A former Microsoft contractor has been convicted of stealing nearly $500,000 dollars from the company has been sentenced to four years in federal prison after pleading guilty. Maryvone Phanhsiry admitted she took nearly $500,000 dollars while working for a Microsoft contractor in providing pre-paid debit cards to company interns.
Apparently, Phanhsiry took several trips to Las Vegas, paid for cosmetic surgeries on herself using the money, paid for her own lavish wedding, and bought four luxury cars.
Phanhsiry worked for Cartus Corp and requested US Bank debit cards in excess of the number needed to pay for the housing costs of Microsoft interns living on their own. Phanhsiry apparently got carried away and began committing fraud.
In a letter to the court, Phanhsiry stated that she stole from Microsoft to give her children the things she never had or could afford with her $45,000-a-year salary. “I struggled all my life with being poor, being abandoned by my mother, and having my childhood taken from me. Instead of offering them what I didn’t have I took away what they did have.
Prosecutors argued otherwise and stated that she spent all the stolen money on herself and not her children. “Her children did not benefit from trips to Las Vegas, a $30,000 wedding celebration, $4,000 in hair extensions, thousands of dollars on cosmetic surgeries and beauty treatments. And her toddler-age school children were not driving Lexus and Mercedes cars.”
150 of the interns were from foreign countries and may not even know that Phanhsiry took out a card on their name. “Once they completed their internships and returned to their respective home countries, it was less likely they would detect the cards she ordered in their names. Each of the 150 former interns could have faced tax consequences stemming from (Phanhsiry’s) fraud.”

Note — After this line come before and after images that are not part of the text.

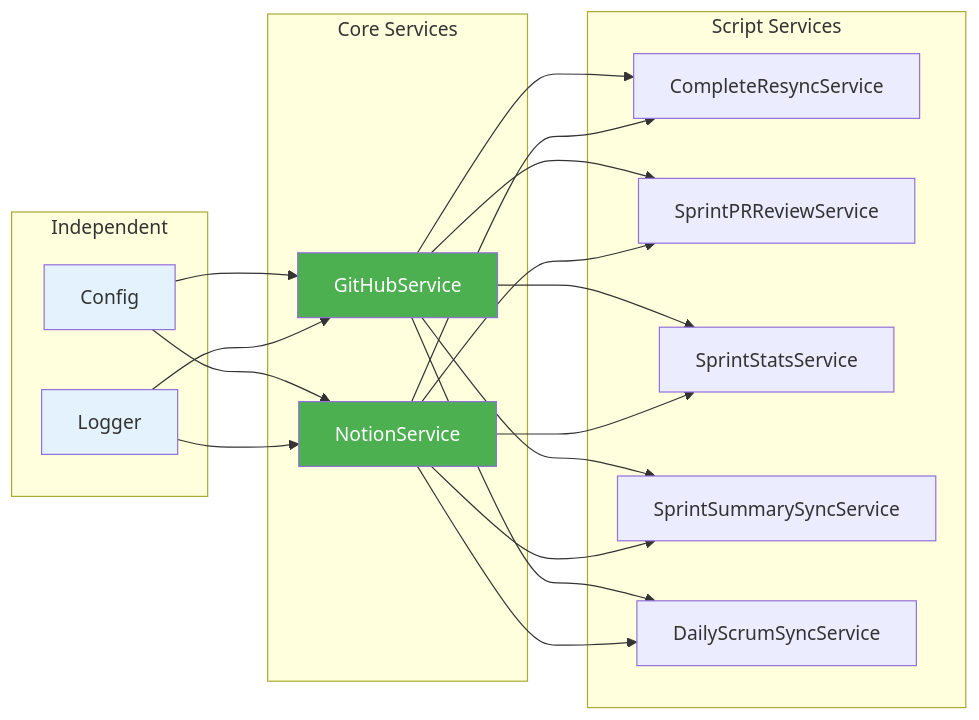
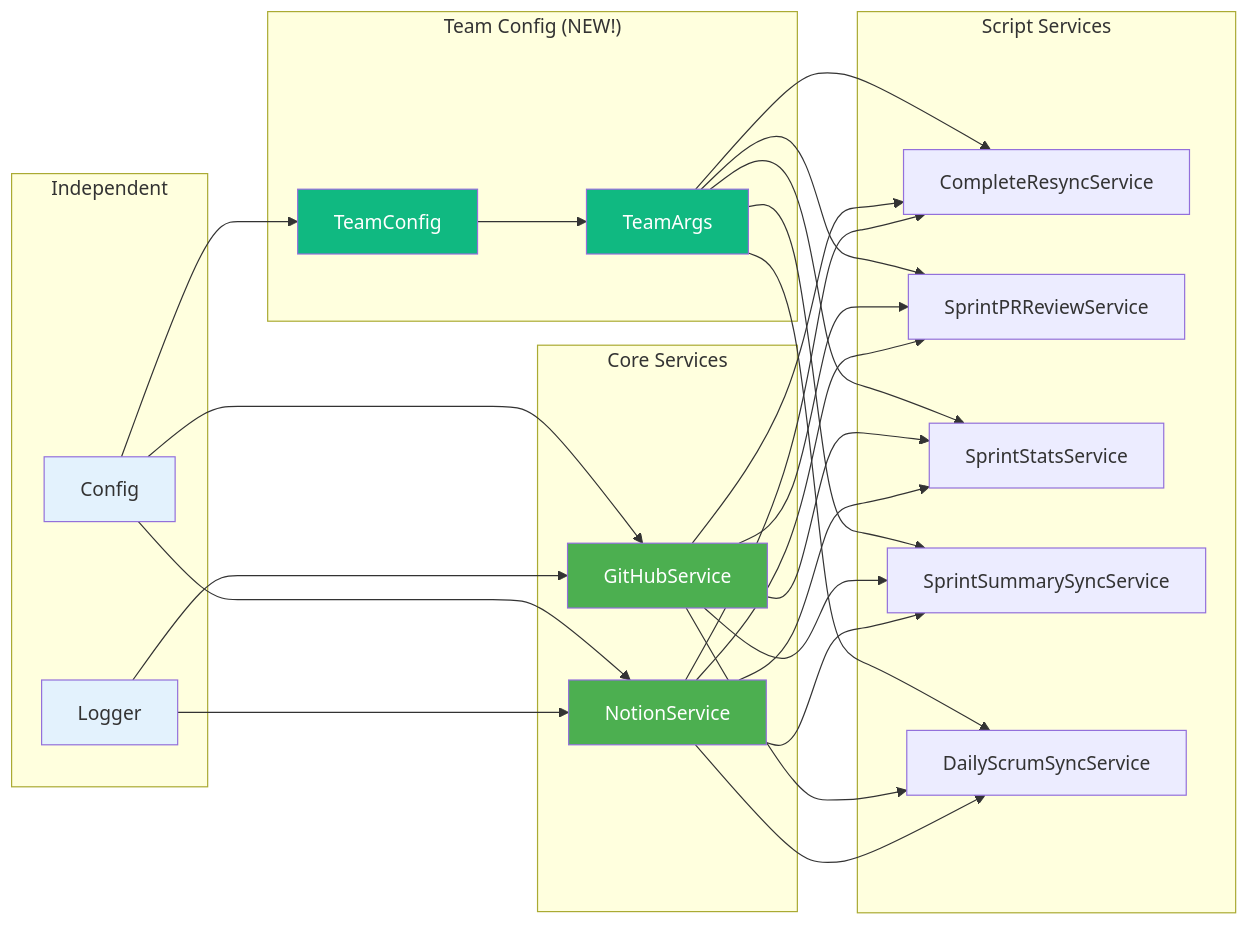
Before and after one commit to sylvanus4/github-to-notion-sync: the tenth of 15 diagrams in docs/daily-sprint-sync/INFORMATION-ARCHITECTURE.md, drawn with Mermaid. The commit also changed other lines of this file and 23 other files, not shown here.

````diff
--- a/docs/daily-sprint-sync/INFORMATION-ARCHITECTURE.md
+++ b/docs/daily-sprint-sync/INFORMATION-ARCHITECTURE.md
@@ -286,41 +417,57 @@
 ```mermaid
 graph LR
     subgraph "Independent"
         CFG[Config]
         LG[Logger]
+    end
+
+    subgraph "Team Config (NEW!)"
+        TC[TeamConfig]
+        TA[TeamArgs]
     end
 
     subgraph "Core Services"
         GHS[GitHubService]
         NS[NotionService]
     end
 
     subgraph "Script Services"
         CRS[CompleteResyncService]
         PRS[SprintPRReviewService]
         SSS[SprintStatsService]
         SUMS[SprintSummarySyncService]
         DSS[DailyScrumSyncService]
     end
 
     CFG --> GHS
     CFG --> NS
     LG --> GHS
     LG --> NS
 
+    CFG --> TC
+    TC --> TA
+
+    TA --> CRS
+    TA --> PRS
+    TA --> SSS
+    TA --> SUMS
+    TA --> DSS
+
     GHS --> CRS
     NS --> CRS
     GHS --> PRS
     NS --> PRS
     GHS --> SSS
     NS --> SSS
     GHS --> SUMS
     NS --> SUMS
     GHS --> DSS
     NS --> DSS
 
     style CFG fill:#E3F2FD
     style LG fill:#E3F2FD
     style GHS fill:#4CAF50,color:#fff
     style NS fill:#4CAF50,color:#fff
+    style TC fill:#10b981,color:#fff
+    style TA fill:#10b981,color:#fff
 ```
````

The fruad was discovered when a former Microsoft intern saw his tax statement which had a value of a card taken out by Phanhsiry in his name. Phanhsiry pleaded guilty to wire fraud and aggravated identity theft.Further reading: Microsoft, Security